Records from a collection
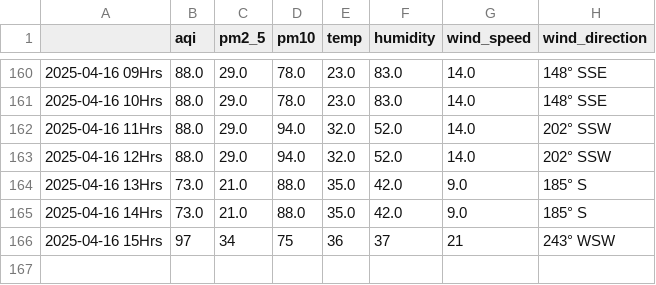
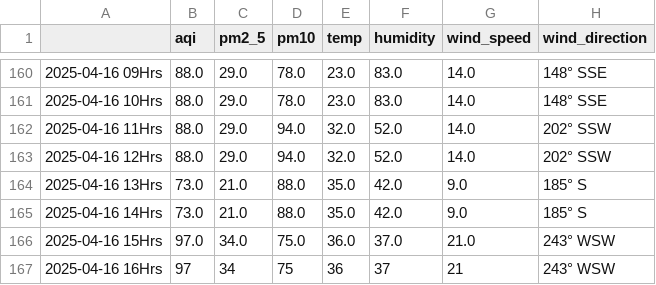
Before and after one commit to Prashant-Sharma-2056/Pollution-Tracker, a CSV file: levels_hyderabad.csv, drawn as a sheet; only a part is shown, gaps mark what is left out.

```diff
--- a/levels_hyderabad.csv
+++ b/levels_hyderabad.csv
@@ -165,2 +165,3 @@
 2025-04-16 14Hrs,73.0,21.0,88.0,35.0,42.0,9.0,185° S
-2025-04-16 15Hrs,97,34,75,36,37,21,243° WSW
+2025-04-16 15Hrs,97.0,34.0,75.0,36.0,37.0,21.0,243° WSW
+2025-04-16 16Hrs,97,34,75,36,37,21,243° WSW
```
Also changed, not shown: levels_ghaziabad.csv, levels_kolkata.csv, 4 other files.
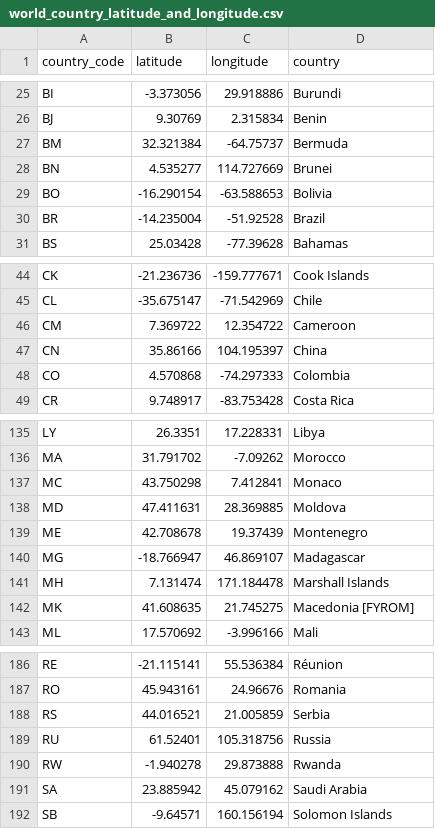
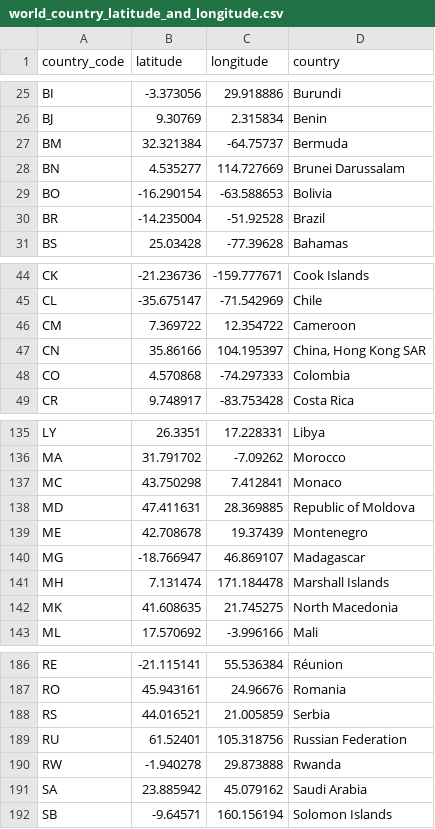
Before and after one commit to DayanaIm/Project-3, a CSV file: Resources/world_country_latitude_and_longitude.csv, drawn as a sheet; only a part is shown, gaps mark what is left out.

```diff
--- a/Resources/world_country_latitude_and_longitude.csv
+++ b/Resources/world_country_latitude_and_longitude.csv
@@ -27,3 +27,3 @@ BJ,9.30769,2.315834,Benin
 BM,32.321384,-64.75737,Bermuda
-BN,4.535277,114.727669,Brunei
+BN,4.535277,114.727669,Brunei Darussalam
 BO,-16.290154,-63.588653,Bolivia
@@ -46,3 +46,3 @@ CL,-35.675147,-71.542969,Chile
 CM,7.369722,12.354722,Cameroon
-CN,35.86166,104.195397,China
+CN,35.86166,104.195397,"China, Hong Kong SAR"
 CO,4.570868,-74.297333,Colombia
@@ -137,3 +137,3 @@ MA,31.791702,-7.09262,Morocco
 MC,43.750298,7.412841,Monaco
-MD,47.411631,28.369885,Moldova
+MD,47.411631,28.369885,Republic of Moldova
 ME,42.708678,19.37439,Montenegro
@@ -141,3 +141,3 @@ MG,-18.766947,46.869107,Madagascar
 MH,7.131474,171.184478,Marshall Islands
-MK,41.608635,21.745275,Macedonia [FYROM]
+MK,41.608635,21.745275,North Macedonia
 ML,17.570692,-3.996166,Mali
@@ -188,3 +188,3 @@ RO,45.943161,24.96676,Romania
 RS,44.016521,21.005859,Serbia
-RU,61.52401,105.318756,Russia
+RU,61.52401,105.318756,Russian Federation
 RW,-1.940278,29.873888,Rwanda
```
Also changed, not shown: 2 other files.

• ACTIVITY:
From the records above, pick out and copy each line holding the word "Macedonia".

• OUTPUT BELOW:
-MK,41.608635,21.745275,Macedonia [FYROM]
+MK,41.608635,21.745275,North Macedonia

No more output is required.